After a tragic accident in Athens in the early hours of Saturday (January 30), Sophie died at the age of 34. “True to her spirituality,” her publicity company Modern Matters wrote in a statement, “she had climbed up to watch the full moon and accidentally slipped and fell.” Reading this felt as surreal and jarring as hearing her music for the first time. It sent waves through the industry, with fans and collaborators weighing in on social media to express their shock and condolences. FKA Twigs described Sophie as “a star of our generation,” while Finneas wrote that he found himself “so consistently inspired by her and in awe of her production.” I looked back at my interview transcript after waking up to the news. “This medium, your physical self,” I remember her telling me, “your relationship with it can change.” I wondered if this was just another transition — what bearing could the human form have on a spirit who has already mastered it?

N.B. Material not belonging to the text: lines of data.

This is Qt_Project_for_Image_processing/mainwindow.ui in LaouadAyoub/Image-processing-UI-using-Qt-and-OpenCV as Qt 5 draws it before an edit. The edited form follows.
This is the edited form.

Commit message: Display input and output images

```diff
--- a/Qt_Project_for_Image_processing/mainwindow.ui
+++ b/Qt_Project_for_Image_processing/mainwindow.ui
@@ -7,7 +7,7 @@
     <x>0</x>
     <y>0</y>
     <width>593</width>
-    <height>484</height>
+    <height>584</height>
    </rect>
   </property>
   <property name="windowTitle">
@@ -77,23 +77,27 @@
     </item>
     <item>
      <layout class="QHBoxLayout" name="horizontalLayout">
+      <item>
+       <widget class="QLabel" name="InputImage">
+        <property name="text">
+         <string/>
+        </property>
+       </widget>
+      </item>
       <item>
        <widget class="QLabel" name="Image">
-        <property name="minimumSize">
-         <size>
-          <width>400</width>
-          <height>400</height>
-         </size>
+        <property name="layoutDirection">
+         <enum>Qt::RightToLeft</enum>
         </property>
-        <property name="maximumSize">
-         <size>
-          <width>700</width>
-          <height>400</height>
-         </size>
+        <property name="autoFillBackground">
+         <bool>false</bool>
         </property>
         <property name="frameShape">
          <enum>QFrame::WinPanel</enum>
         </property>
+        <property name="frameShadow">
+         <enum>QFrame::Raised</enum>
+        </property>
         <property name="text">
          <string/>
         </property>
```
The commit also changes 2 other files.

What cannot be changed nor overstated is the immensity of Sophie’s impact on contemporary pop. She began to reveal her extreme, bubblegum interpretation of electronic music via the mysterious label Numbers in the early 2010s, during the peak of the dubstep era. But in just a few years, her production would shape the sound of the biggest artists in the world: from the revving on Charli XCX’s “Vroom Vroom” to Madonna and Nicki Minaj’s zippy collaboration, “Bitch I’m Madonna.” Her early work with A.G. Cook and the influential London collective PC Music eventually gave rise to an entirely new genre. What we now know as “hyperpop” — an umbrella for the transgressive maximalism of artists like 100 gecs, Rina Sawayama, and Dorian Electra — is a direct descendant of Sophie’s pioneering vision.
Less than a week prior to the accident, uploaded to Sophie’s YouTube account was a pared-back version of the track “Bipp” by the British duo Autechre, who were major inspirations to the producer and the only artists she would allow to remix her work. The quiet drop of the heavy, pulsating song “Unisil” followed suit a few days later. Maybe Sophie was finally ready to release some of the work she tested at Brooklyn Steel those years ago, though that cannot be known. It's difficult, too, to truly grasp the magnitude of her influence, which will undoubtedly shape the way music sounds and feels for years to come. Sophie once described her music as “advertising,” by which she meant that pop was the greatest communication tool of all, able to reach anyone, in any place, without words. Her art pushed the boundaries of industry and genre, blurring the barriers between artificiality and reality along the way. It captured all the power and potential and pain of self-making: “I'm real when I shop my face," she sang. And to me, it sounded like the future.